|SHA224||AES256 Cisco||sha224 needs to be configured as the entry.configuration.authprotocol value in NMIS AND aes256c needs to be configured as the entry.configuration.privprotocol value in NMIS|
|SHA256||AES256 Cisco||sha256 needs to be configured as the entry.configuration.authprotocol value in NMIS AND aes256c needs to be configured as the entry.configuration.privprotocol value in NMIS|
|SHA384||AES256 Cisco||sha384 needs to be configured as the entry.configuration.authprotocol value in NMIS AND aes256c needs to be configured as the entry.configuration.privprotocol value in NMIS|
|SHA512||AES256 Cisco||sha512 needs to be configured as the entry.configuration.authprotocol value in NMIS AND aes256c needs to be configured as the entry.configuration.privprotocol value in NMIS|
|SHA224||AES192||aes192c needs to be configured as the entry.configuration.privprotocol value in NMIS|
|SHA256||AES192||aes192c needs to be configured as the entry.configuration.privprotocol value in NMIS|
|SHA256||AES256||aes256c needs to be configured as the entry.configuration.privprotocol value in NMIS|
|SHA384||AES192||aes192c needs to be configured as the entry.configuration.privprotocol value in NMIS|
|SHA384||AES256||aes256c needs to be configured as the entry.configuration.privprotocol value in NMIS|
You may notice that when configuring SNMPv3 on a (for example) Cisco IOS device that there is not an explicit AES192C/AES256C in the command, rather it is needed to be defined as AES 192 and/or AES 256.

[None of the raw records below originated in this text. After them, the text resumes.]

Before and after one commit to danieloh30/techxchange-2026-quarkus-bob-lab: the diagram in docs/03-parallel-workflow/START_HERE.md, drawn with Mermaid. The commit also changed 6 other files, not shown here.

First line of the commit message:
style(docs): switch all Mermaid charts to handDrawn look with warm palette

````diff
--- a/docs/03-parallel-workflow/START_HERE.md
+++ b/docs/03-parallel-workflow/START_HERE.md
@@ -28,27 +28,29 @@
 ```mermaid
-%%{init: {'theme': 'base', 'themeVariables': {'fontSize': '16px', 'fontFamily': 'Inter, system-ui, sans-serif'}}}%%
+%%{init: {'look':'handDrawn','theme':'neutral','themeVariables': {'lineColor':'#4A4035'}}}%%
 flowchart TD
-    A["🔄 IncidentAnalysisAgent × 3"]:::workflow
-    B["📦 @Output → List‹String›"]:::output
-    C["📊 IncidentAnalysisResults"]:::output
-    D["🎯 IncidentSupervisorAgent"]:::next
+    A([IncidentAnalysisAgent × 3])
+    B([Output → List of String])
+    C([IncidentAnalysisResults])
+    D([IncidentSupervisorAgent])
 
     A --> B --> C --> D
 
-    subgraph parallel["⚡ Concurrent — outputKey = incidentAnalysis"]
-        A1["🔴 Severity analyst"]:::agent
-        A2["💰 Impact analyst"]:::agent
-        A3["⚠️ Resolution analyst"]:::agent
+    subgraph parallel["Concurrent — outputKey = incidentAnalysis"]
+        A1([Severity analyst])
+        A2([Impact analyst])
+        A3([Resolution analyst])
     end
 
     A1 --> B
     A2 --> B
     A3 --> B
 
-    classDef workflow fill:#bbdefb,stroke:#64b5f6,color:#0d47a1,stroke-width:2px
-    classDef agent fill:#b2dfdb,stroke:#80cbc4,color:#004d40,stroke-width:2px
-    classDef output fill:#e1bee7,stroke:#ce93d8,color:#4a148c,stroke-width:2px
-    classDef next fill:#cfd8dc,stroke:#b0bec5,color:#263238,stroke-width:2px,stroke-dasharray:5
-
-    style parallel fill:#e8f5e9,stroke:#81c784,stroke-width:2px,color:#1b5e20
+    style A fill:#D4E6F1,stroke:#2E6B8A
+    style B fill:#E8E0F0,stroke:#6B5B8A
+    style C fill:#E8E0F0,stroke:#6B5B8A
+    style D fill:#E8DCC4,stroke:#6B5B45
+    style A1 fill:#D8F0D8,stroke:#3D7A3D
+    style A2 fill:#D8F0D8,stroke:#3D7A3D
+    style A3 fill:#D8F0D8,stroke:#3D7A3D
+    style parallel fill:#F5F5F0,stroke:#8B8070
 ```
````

When configuring the device for NMIS, you will need to explicitly tell it to use AES192C/AES256C using node_admin.pl (example covered previously).